• [Exercise requirements] Whenever a line below mentions the word "decertified", that line should be copied.

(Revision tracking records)

-- Opening Marker --

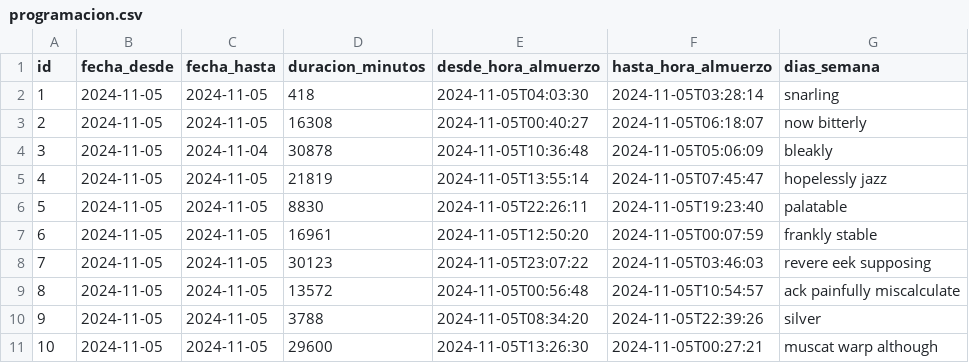
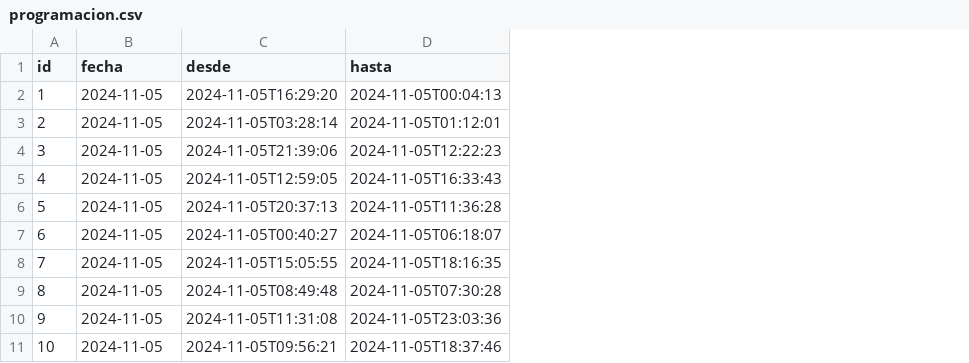
Before and after one commit to jayaleonardo/agendamiento, a CSV file: src/main/resources/config/liquibase/fake-data/programacion.csv, drawn as a sheet; removed rows and columns are numbered as before the commit, all else as after; the diff names each change by its address in the sheet, - before the commit and + after, or states it on an @@ line.

```diff
--- a/src/main/resources/config/liquibase/fake-data/programacion.csv
+++ b/src/main/resources/config/liquibase/fake-data/programacion.csv
-column C (fecha_hasta), rows 2-11: 2024-11-05 | 2024-11-05 | 2024-11-04 | 2024-11-05 | 2024-11-05 | 2024-11-05 | 2024-11-05 | 2024-11-05 | 2024-11-05 | 2024-11-05
-column D (duracion_minutos), rows 2-11: 418 | 16308 | 30878 | 21819 | 8830 | 16961 | 30123 | 13572 | 3788 | 29600
-column E (desde_hora_almuerzo), rows 2-11: 2024-11-05T04:03:30 | 2024-11-05T00:40:27 | 2024-11-05T10:36:48 | 2024-11-05T13:55:14 | 2024-11-05T22:26:11 | 2024-11-05T12:50:20 | 2024-11-05T23:07:22 | 2024-11-05T00:56:48 | 2024-11-05T08:34:20 | 2024-11-05T13:26:30
-column F (hasta_hora_almuerzo), rows 2-11: 2024-11-05T03:28:14 | 2024-11-05T06:18:07 | 2024-11-05T05:06:09 | 2024-11-05T07:45:47 | 2024-11-05T19:23:40 | 2024-11-05T00:07:59 | 2024-11-05T03:46:03 | 2024-11-05T10:54:57 | 2024-11-05T22:39:26 | 2024-11-05T00:27:21
-column G (dias_semana), rows 2-11: snarling | now bitterly | bleakly | hopelessly jazz | palatable | frankly stable | revere eek supposing | ack painfully miscalculate | silver | muscat warp although
+column C (desde), rows 2-11: 2024-11-05T16:29:20 | 2024-11-05T03:28:14 | 2024-11-05T21:39:06 | 2024-11-05T12:59:05 | 2024-11-05T20:37:13 | 2024-11-05T00:40:27 | 2024-11-05T15:05:55 | 2024-11-05T08:49:48 | 2024-11-05T11:31:08 | 2024-11-05T09:56:21
+column D (hasta), rows 2-11: 2024-11-05T00:04:13 | 2024-11-05T01:12:01 | 2024-11-05T12:22:23 | 2024-11-05T16:33:43 | 2024-11-05T11:36:28 | 2024-11-05T06:18:07 | 2024-11-05T18:16:35 | 2024-11-05T07:30:28 | 2024-11-05T23:03:36 | 2024-11-05T18:37:46
-B1: fecha_desde
+B1: fecha
```
Also changed, not shown: src/main/resources/config/liquibase/fake-data/horario_consulta.csv, 49 other files.
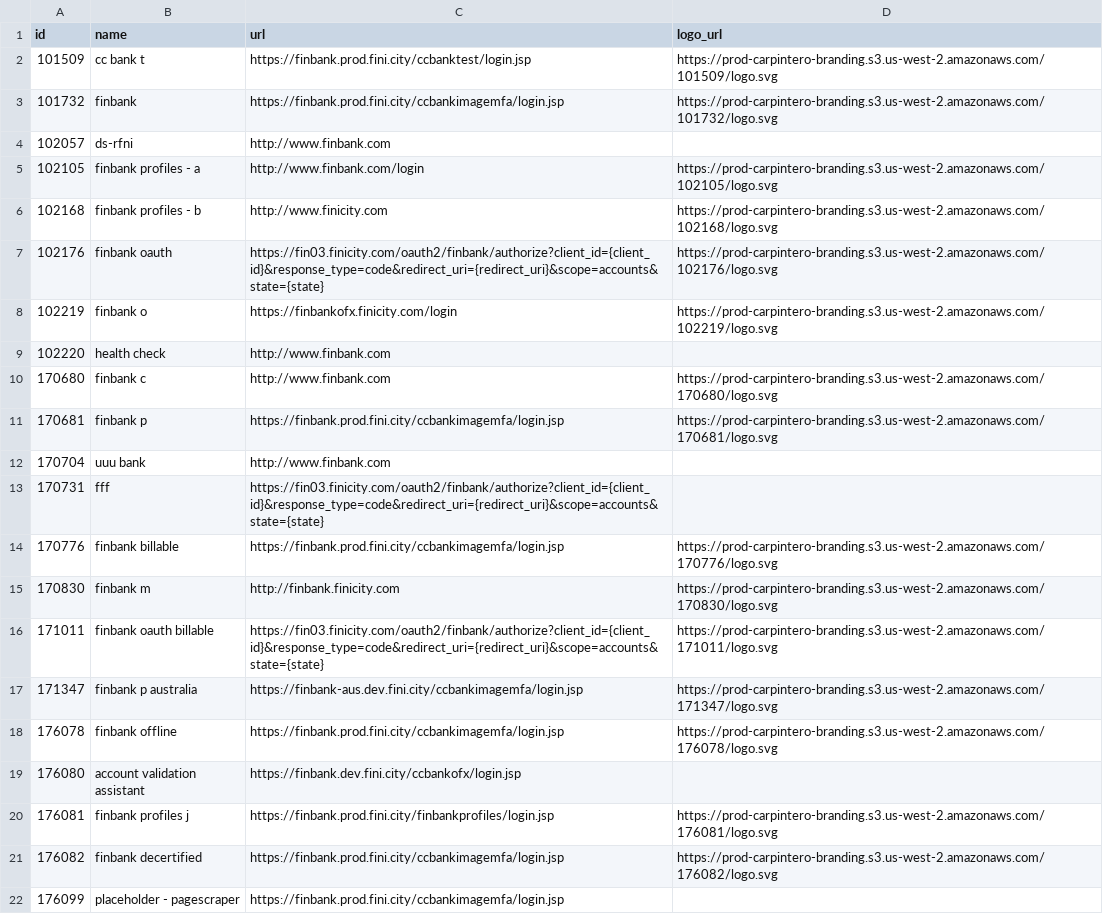
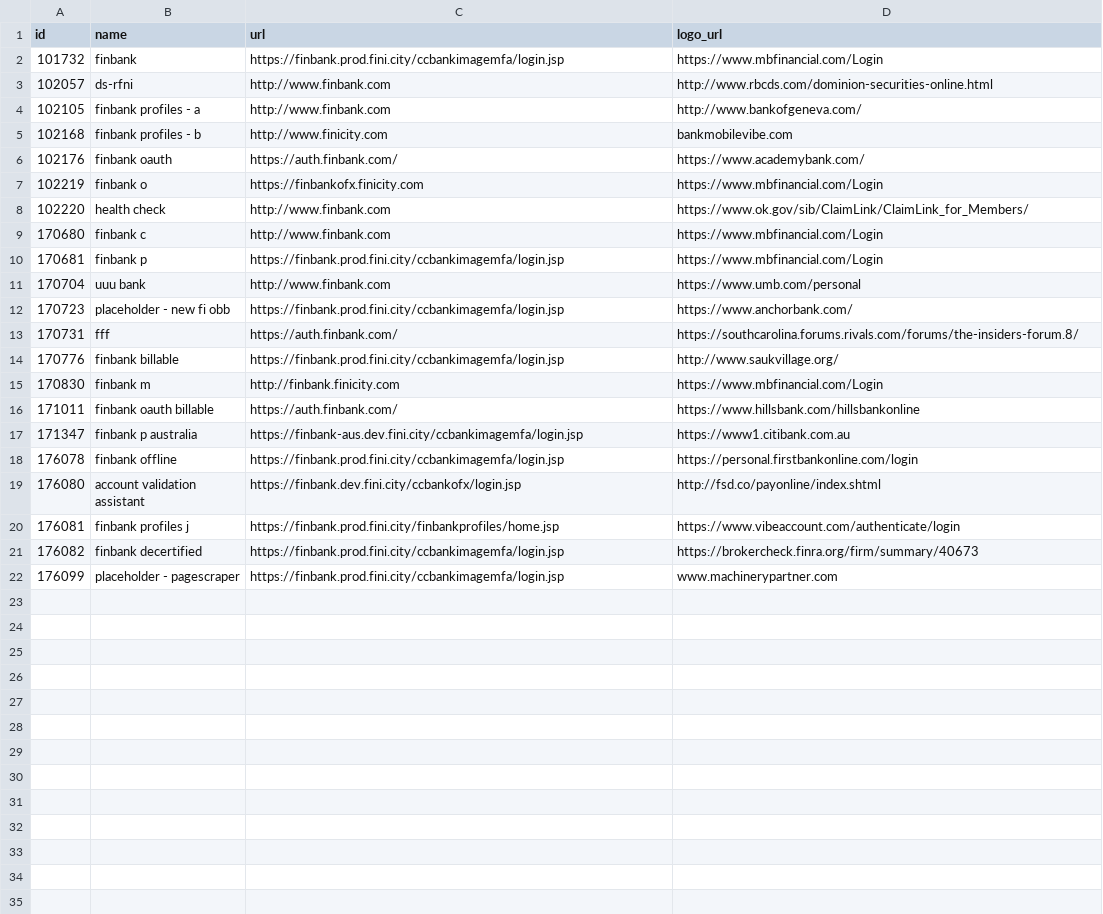
Before and after one commit to sophtron-jishun/unified-search, a CSV file: application/dataProcessor/raw_data/input/finicity_sandbox_20230604.csv, drawn as a sheet.

Commit message:
optimize indexing performance

```diff
--- a/application/dataProcessor/raw_data/input/finicity_sandbox_20230604.csv
+++ b/application/dataProcessor/raw_data/input/finicity_sandbox_20230604.csv
@@ -1,22 +1,22 @@
 id,name,url,logo_url
-101509,cc bank t,https://finbank.prod.fini.city/ccbanktest/login.jsp,https://prod-carpintero-branding.s3.us-west-2.amazonaws.com/101509/logo.svg
-101732,finbank,https://finbank.prod.fini.city/ccbankimagemfa/login.jsp,https://prod-carpintero-branding.s3.us-west-2.amazonaws.com/101732/logo.svg
-102057,ds-rfni,http://www.finbank.com,
-102105,finbank profiles - a,http://www.finbank.com/login,https://prod-carpintero-branding.s3.us-west-2.amazonaws.com/102105/logo.svg
-102168,finbank profiles - b,http://www.finicity.com,https://prod-carpintero-branding.s3.us-west-2.amazonaws.com/102168/logo.svg
-102176,finbank oauth,https://fin03.finicity.com/oauth2/finbank/authorize?client_id={client_id}&response_type=code&redirect_uri={redirect_uri}&scope=accounts&state={state},https://prod-carpintero-branding.s3.us-west-2.amazonaws.com/102176/logo.svg
-102219,finbank o,https://finbankofx.finicity.com/login,https://prod-carpintero-branding.s3.us-west-2.amazonaws.com/102219/logo.svg
-102220,health check,http://www.finbank.com,
-170680,finbank c,http://www.finbank.com,https://prod-carpintero-branding.s3.us-west-2.amazonaws.com/170680/logo.svg
-170681,finbank p,https://finbank.prod.fini.city/ccbankimagemfa/login.jsp,https://prod-carpintero-branding.s3.us-west-2.amazonaws.com/170681/logo.svg
-170704,uuu bank,http://www.finbank.com,
-170731,fff,https://fin03.finicity.com/oauth2/finbank/authorize?client_id={client_id}&response_type=code&redirect_uri={redirect_uri}&scope=accounts&state={state},
-170776,finbank billable,https://finbank.prod.fini.city/ccbankimagemfa/login.jsp,https://prod-carpintero-branding.s3.us-west-2.amazonaws.com/170776/logo.svg
-170830,finbank m,http://finbank.finicity.com,https://prod-carpintero-branding.s3.us-west-2.amazonaws.com/170830/logo.svg
-171011,finbank oauth billable,https://fin03.finicity.com/oauth2/finbank/authorize?client_id={client_id}&response_type=code&redirect_uri={redirect_uri}&scope=accounts&state={state},https://prod-carpintero-branding.s3.us-west-2.amazonaws.com/171011/logo.svg
-171347,finbank p australia,https://finbank-aus.dev.fini.city/ccbankimagemfa/login.jsp,https://prod-carpintero-branding.s3.us-west-2.amazonaws.com/171347/logo.svg
-176078,finbank offline,https://finbank.prod.fini.city/ccbankimagemfa/login.jsp,https://prod-carpintero-branding.s3.us-west-2.amazonaws.com/176078/logo.svg
-176080,account validation assistant,https://finbank.dev.fini.city/ccbankofx/login.jsp,
-176081,finbank profiles j,https://finbank.prod.fini.city/finbankprofiles/login.jsp,https://prod-carpintero-branding.s3.us-west-2.amazonaws.com/176081/logo.svg
-176082,finbank decertified,https://finbank.prod.fini.city/ccbankimagemfa/login.jsp,https://prod-carpintero-branding.s3.us-west-2.amazonaws.com/176082/logo.svg
-176099,placeholder - pagescraper,https://finbank.prod.fini.city/ccbankimagemfa/login.jsp,
+101732,finbank,https://finbank.prod.fini.city/ccbankimagemfa/login.jsp,https://www.mbfinancial.com/Login
+102057,ds-rfni,http://www.finbank.com,http://www.rbcds.com/dominion-securities-online.html
+102105,finbank profiles - a,http://www.finbank.com,http://www.bankofgeneva.com/
+102168,finbank profiles - b,http://www.finicity.com,bankmobilevibe.com
+102176,finbank oauth,https://auth.finbank.com/,https://www.academybank.com/
+102219,finbank o,https://finbankofx.finicity.com,https://www.mbfinancial.com/Login
+102220,health check,http://www.finbank.com,https://www.ok.gov/sib/ClaimLink/ClaimLink_for_Members/
+170680,finbank c,http://www.finbank.com,https://www.mbfinancial.com/Login
+170681,finbank p,https://finbank.prod.fini.city/ccbankimagemfa/login.jsp,https://www.mbfinancial.com/Login
+170704,uuu bank,http://www.finbank.com,https://www.umb.com/personal
+170723,placeholder - new fi obb,https://finbank.prod.fini.city/ccbankimagemfa/login.jsp,https://www.anchorbank.com/
+170731,fff,https://auth.finbank.com/,https://southcarolina.forums.rivals.com/forums/the-insiders-forum.8/
+170776,finbank billable,https://finbank.prod.fini.city/ccbankimagemfa/login.jsp,http://www.saukvillage.org/
+170830,finbank m,http://finbank.finicity.com,https://www.mbfinancial.com/Login
+171011,finbank oauth billable,https://auth.finbank.com/,https://www.hillsbank.com/hillsbankonline
+171347,finbank p australia,https://finbank-aus.dev.fini.city/ccbankimagemfa/login.jsp,https://www1.citibank.com.au
+176078,finbank offline,https://finbank.prod.fini.city/ccbankimagemfa/login.jsp,https://personal.firstbankonline.com/login
+176080,account validation assistant,https://finbank.dev.fini.city/ccbankofx/login.jsp,http://fsd.co/payonline/index.shtml
+176081,finbank profiles j,https://finbank.prod.fini.city/finbankprofiles/home.jsp,https://www.vibeaccount.com/authenticate/login
+176082,finbank decertified,https://finbank.prod.fini.city/ccbankimagemfa/login.jsp,https://brokercheck.finra.org/firm/summary/40673
+176099,placeholder - pagescraper,https://finbank.prod.fini.city/ccbankimagemfa/login.jsp,www.machinerypartner.com
```
Also changed, not shown: 13 other files.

-- Closing Marker --

• [Answer area]
-176082,finbank decertified,https://finbank.prod.fini.city/ccbankimagemfa/login.jsp,https://prod-carpintero-branding.s3.us-west-2.amazonaws.com/176082/logo.svg
+176082,finbank decertified,https://finbank.prod.fini.city/ccbankimagemfa/login.jsp,https://brokercheck.finra.org/firm/summary/40673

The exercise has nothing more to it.